Also includ­ed from the MGM disc is a record­ing of Pitt read­ing excerpts from LeFanu’s “Carmilla,” with a mon­tage of appro­pri­ate moments from the film play­ing beneath it.  Interestingly, the voice issues that impact­ed Pitt’s con­tri­bu­tion to the com­men­tary track actu­al­ly aid her per­for­mance here, with her low, whis­pery style enhanc­ing the creepi­ness of the sto­ry.  The MGM extras are round­ed out by the A.I.P. the­atri­cal trail­er of the film, which gave the U.S. mar­ket an old-fash­ioned hard sell with lots of scream­ing sce­nes and a big red “V” for vam­pires.

Scream Factory has added a nifty pair of fea­turettes to enhance the extras sec­tion here.  “Feminine Fantastique” is a 10-min­ute short from Daniel Griffith about the his­to­ry of The Vampire Lovers that includes input from Hammer expert Ted Newsom, gen­re crit­ics David J. Skal and Kim Newman and more.  It packs a lot of info into ten tight­ly-paced min­utes, cov­er­ing pro­duc­tion info as well as its con­text in the his­to­ry of Hammer.  Surprisingly, the most inter­est­ing com­ments come from a new face: John-Paul Checkett offers a fas­ci­nat­ing read of both “Carmilla” and how this film adapts it.

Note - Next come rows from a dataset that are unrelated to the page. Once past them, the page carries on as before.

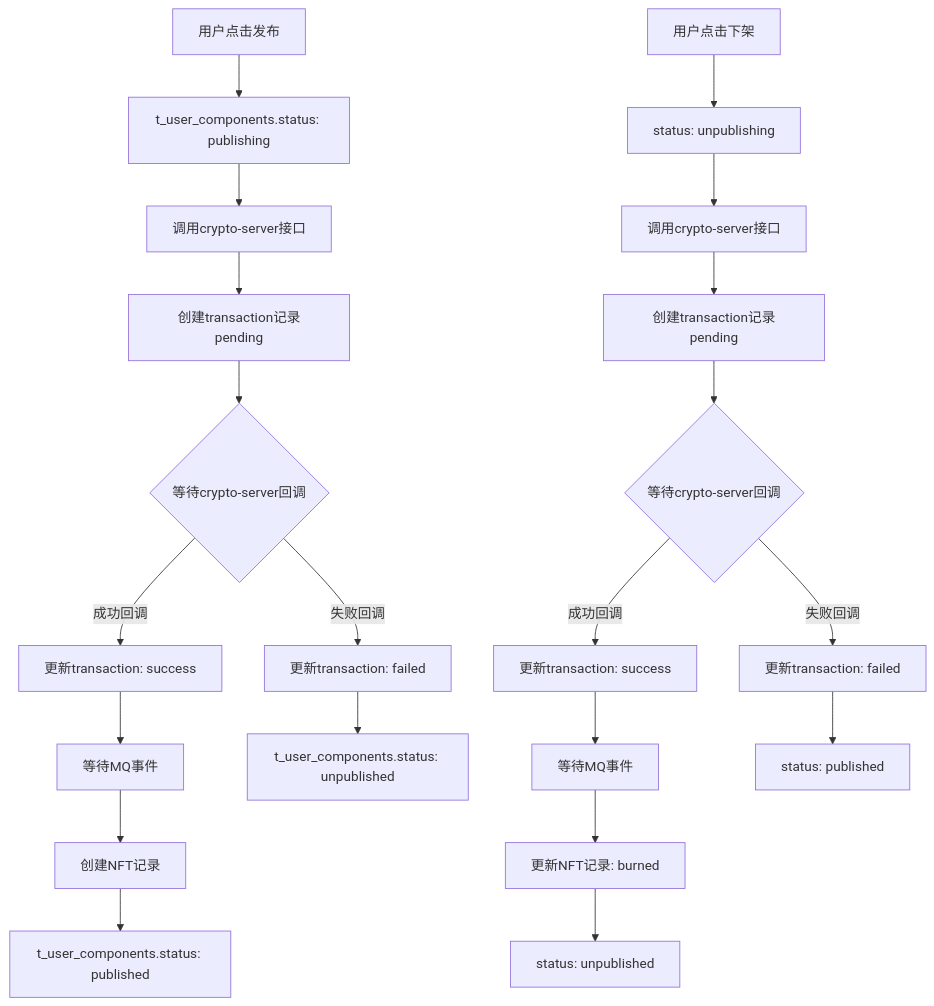
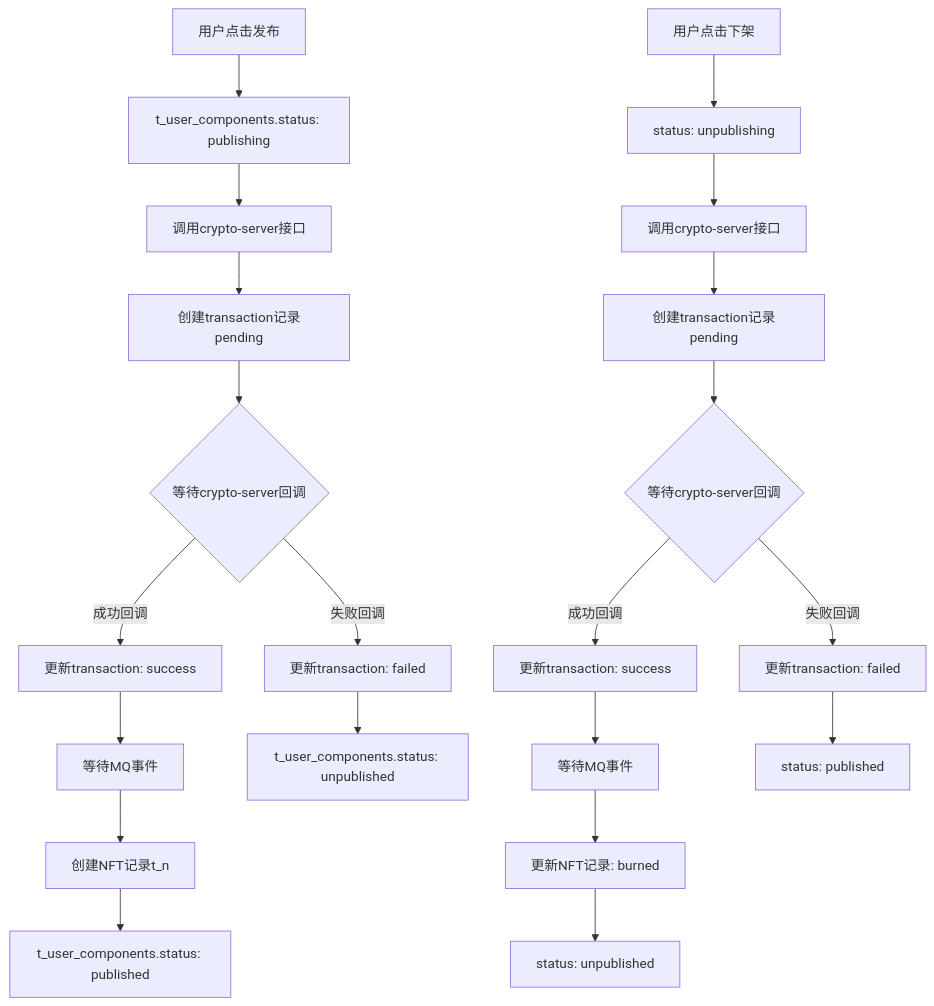
One commit to yingjianzh/iodraw-files changed the diagram in all/未命名-74.md. Above: the diagram before and after it, drawn with Mermaid.

Commit message:
2025-07-07 15:51:55 update

````diff
--- a/all/未命名-74.md
+++ b/all/未命名-74.md
@@ -1,30 +1,30 @@
 ```mermaid
 
 graph TD
     A[用户点击发布] --> B[t_user_components.status: publishing]
     B --> C[调用crypto-server接口]
     C --> D[创建transaction记录pending]
     D --> E{等待crypto-server回调}
     
     E -->|成功回调| F[更新transaction: success]
     F --> G[等待MQ事件]
-    G --> H[创建NFT记录]
+    G --> H[创建NFT记录t_n]
     H --> I[t_user_components.status: published]
     
     E -->|失败回调| J[更新transaction: failed]
     J --> K[t_user_components.status: unpublished]
     
     L[用户点击下架] --> M[status: unpublishing]
     M --> N[调用crypto-server接口]
     N --> O[创建transaction记录pending]
     O --> P{等待crypto-server回调}
     
     P -->|成功回调| Q[更新transaction: success]
     Q --> R[等待MQ事件]
     R --> S[更新NFT记录: burned]
     S --> T[status: unpublished]
     
     P -->|失败回调| U[更新transaction: failed]
     U --> V[status: published]
 
 ```
````
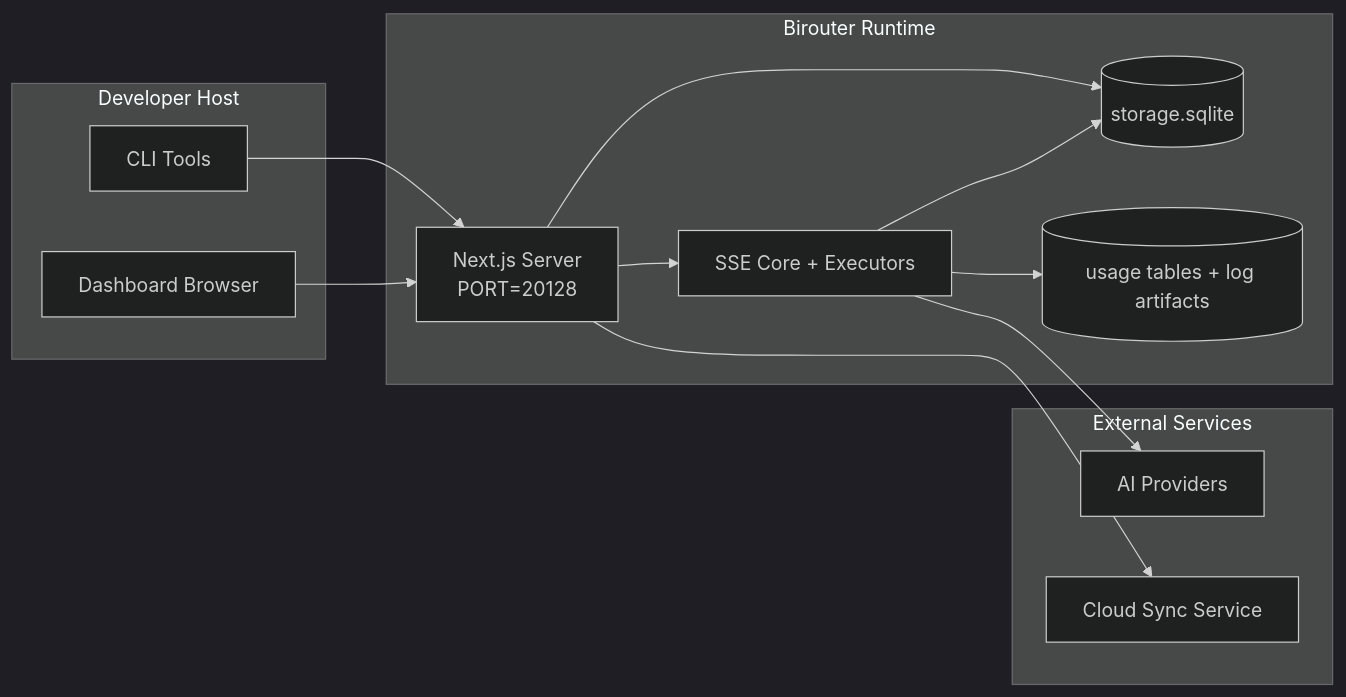
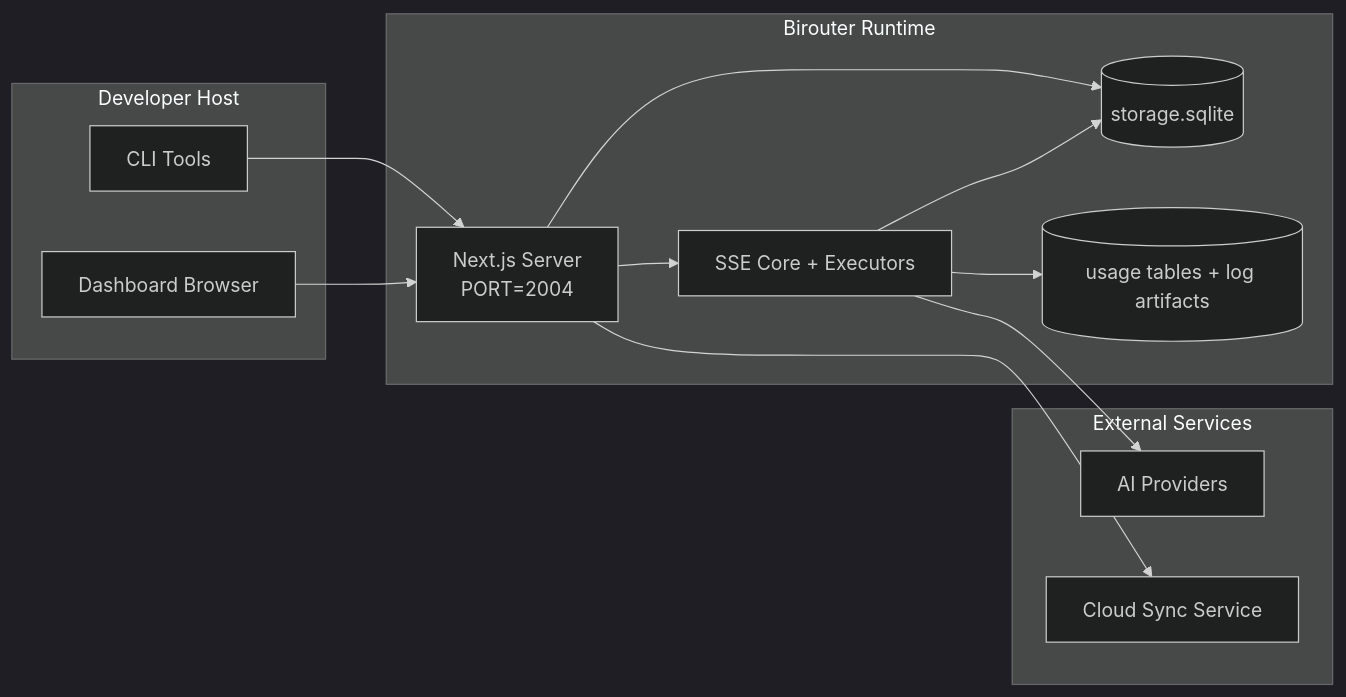
One commit to IQ-Kat/birouter changed the seventh of 7 diagrams in docs/architecture/ARCHITECTURE.md. Above: the diagram before and after it, drawn with Mermaid (dark theme). The commit also changed other lines of this file and 1268 other files, not shown here.

````diff
--- a/docs/architecture/ARCHITECTURE.md
+++ b/docs/architecture/ARCHITECTURE.md
@@ -810,28 +810,28 @@
 ```mermaid
 flowchart LR
     subgraph LocalHost[Developer Host]
         CLI[CLI Tools]
         Browser[Dashboard Browser]
     end
 
     subgraph ContainerOrProcess[Birouter Runtime]
-        Next[Next.js Server\nPORT=20128]
+        Next[Next.js Server\nPORT=2004]
         Core[SSE Core + Executors]
         MainDB[(storage.sqlite)]
         UsageDB[(usage tables + log artifacts)]
     end
 
     subgraph External[External Services]
         Providers[AI Providers]
         SyncCloud[Cloud Sync Service]
     end
 
     CLI --> Next
     Browser --> Next
     Next --> Core
     Next --> MainDB
     Core --> MainDB
     Core --> UsageDB
     Core --> Providers
     Next --> SyncCloud
 ```
````
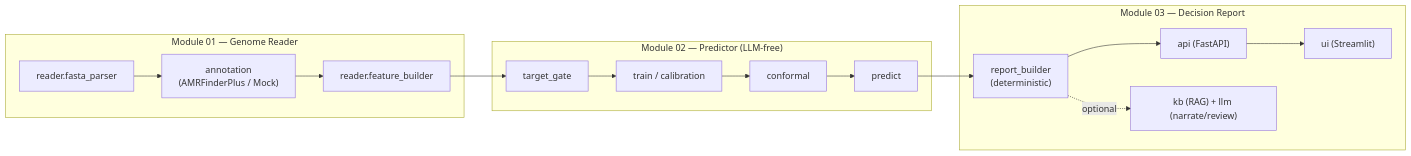
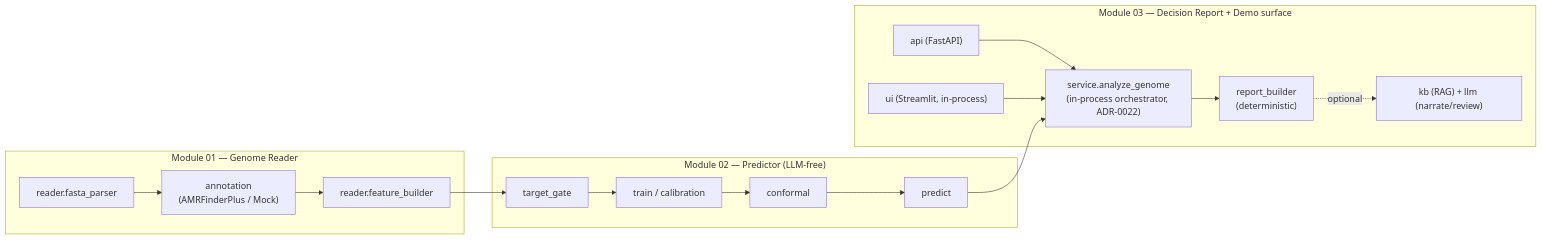
One commit to cofade/ResistanceRecon changed the diagram in Documentation/05-building-block-view/README.md. Above: the diagram before and after it, drawn with Mermaid. The commit also changed other lines of this file and 37 other files, not shown here.

First line of the commit message:
feat(demo): EPIC 6 — FastAPI backend + Streamlit UI + in-process orchestrator (#7, #27, #28) (#46)

````diff
--- a/Documentation/05-building-block-view/README.md
+++ b/Documentation/05-building-block-view/README.md
@@ -5,15 +5,17 @@
 ```mermaid
 flowchart LR
     subgraph M1["Module 01 — Genome Reader"]
         RD["reader.fasta_parser"] --> AN["annotation\n(AMRFinderPlus / Mock)"] --> FB["reader.feature_builder"]
     end
     subgraph M2["Module 02 — Predictor (LLM-free)"]
         GATE["target_gate"] --> TR["train / calibration"] --> CO["conformal"] --> PR["predict"]
     end
-    subgraph M3["Module 03 — Decision Report"]
-        RB["report_builder\n(deterministic)"] --> API2["api (FastAPI)"] --> UI2["ui (Streamlit)"]
-        RB -.->|optional| NAR["kb (RAG) + llm (narrate/review)"]
+    subgraph M3["Module 03 — Decision Report + Demo surface"]
+        RB["report_builder\n(deterministic)"] -.->|optional| NAR["kb (RAG) + llm (narrate/review)"]
+        SVC["service.analyze_genome\n(in-process orchestrator, ADR-0022)"] --> RB
+        API2["api (FastAPI)"] --> SVC
+        UI2["ui (Streamlit, in-process)"] --> SVC
     end
     FB --> GATE
-    PR --> RB
+    PR --> SVC
 ```
````
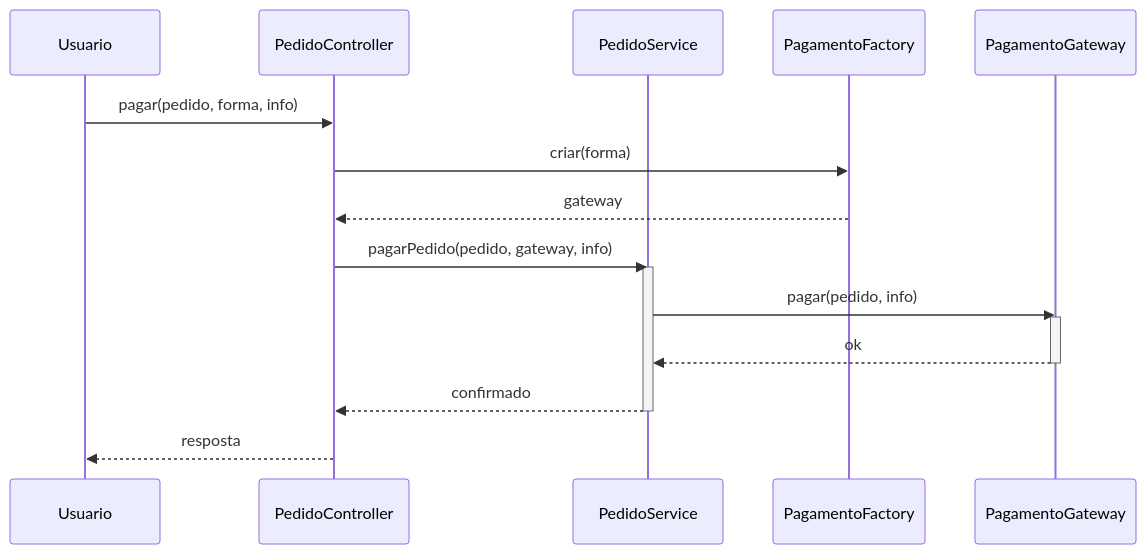
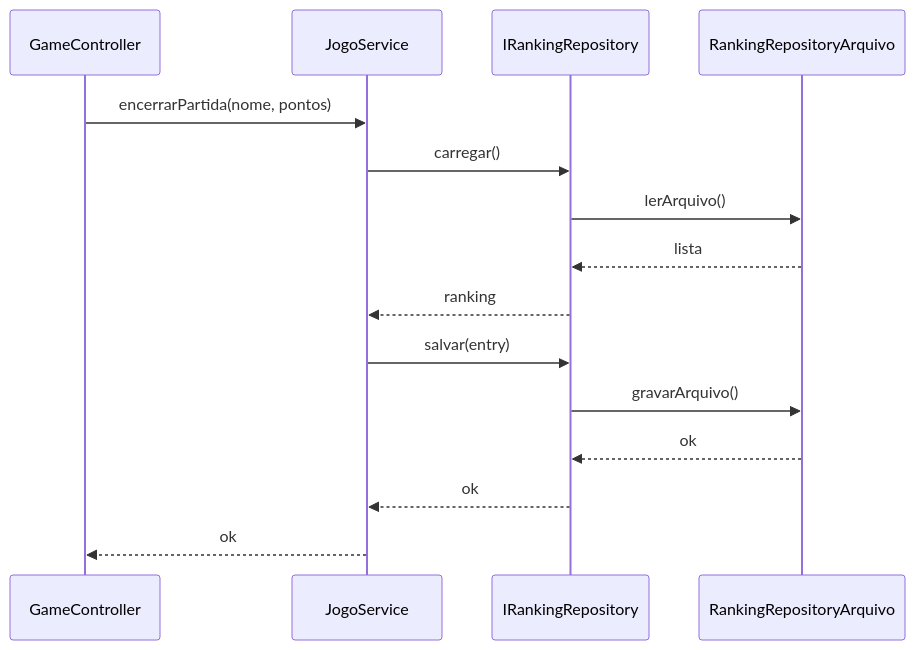
The second of 2 diagrams in missaoMarteUnifor/grasp/apostilas-grasp/protected-variations.md (ProfBezerra/T200-ProjArqSist), drawn with Mermaid before and after one commit. The commit also changed other lines of this file and 10 other files, not shown here.

````diff
--- a/missaoMarteUnifor/grasp/apostilas-grasp/protected-variations.md
+++ b/missaoMarteUnifor/grasp/apostilas-grasp/protected-variations.md
@@ -107,21 +108,18 @@
 ```mermaid
 sequenceDiagram
-  participant Usuario
-  participant PedidoController
-  participant PedidoService
-  participant PagamentoFactory
-  participant PagamentoGateway
+  participant GameController
+  participant JogoService
+  participant IRankingRepository
+  participant RankingRepositoryArquivo
 
-  Usuario->>PedidoController: pagar(pedido, forma, info)
-  PedidoController->>PagamentoFactory: criar(forma)
-  PagamentoFactory-->>PedidoController: gateway
-  PedidoController->>PedidoService: pagarPedido(pedido, gateway, info)
-  activate PedidoService
-  PedidoService->>PagamentoGateway: pagar(pedido, info)
-  activate PagamentoGateway
-  PagamentoGateway-->>PedidoService: ok
-  deactivate PagamentoGateway
-  PedidoService-->>PedidoController: confirmado
-  deactivate PedidoService
-  PedidoController-->>Usuario: resposta
+  GameController->>JogoService: encerrarPartida(nome, pontos)
+  JogoService->>IRankingRepository: carregar()
+  IRankingRepository->>RankingRepositoryArquivo: lerArquivo()
+  RankingRepositoryArquivo-->>IRankingRepository: lista
+  IRankingRepository-->>JogoService: ranking
+  JogoService->>IRankingRepository: salvar(entry)
+  IRankingRepository->>RankingRepositoryArquivo: gravarArquivo()
+  RankingRepositoryArquivo-->>IRankingRepository: ok
+  IRankingRepository-->>JogoService: ok
+  JogoService-->>GameController: ok
 ```
````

The oth­er fea­turet­te is “Madeline Smith: Vampire Lover!”  As the title sug­gest, it’s an inter­view with for­mer ingénue who made her debut as Ingrid Pitt’s key tar­get in this film.  Smith offers a fond, sly­ly humor­ous com­men­tary on her mem­o­ries of the film, includ­ing how she dealt with the required nudi­ty (there’s a fun­ny anec­dote about how she “built up” her bust for the role), what it was like to work with Pitt and direc­tor Baker and her cri­tique of her own work.  She’s a delight to lis­ten to and fans will def­i­nite­ly enjoy hear­ing her thoughts.

The Scream Factory extras are round­ed out by a new ani­mat­ed gallery of images, also han­dled by Daniel Griffith, that includes stills, ads, behind-the-sce­nes pho­tos and pub­lic­i­ty images.  Fans of the film will be pleased by the inclu­sion of sev­er­al stun­ning images of Pitt in a diaphanous black gown.  There is also a radio ad from the film’s U.S. release that trum­pets the adults-only nature of its R-rat­ing, which was a bit of a nov­el­ty in 1970.

All in all, Scream Factory has done fine work here and Hammer fans will enjoy this addi­tion to the slow­ly but sure­ly grow­ing reper­toire of Hammer on blu-ray.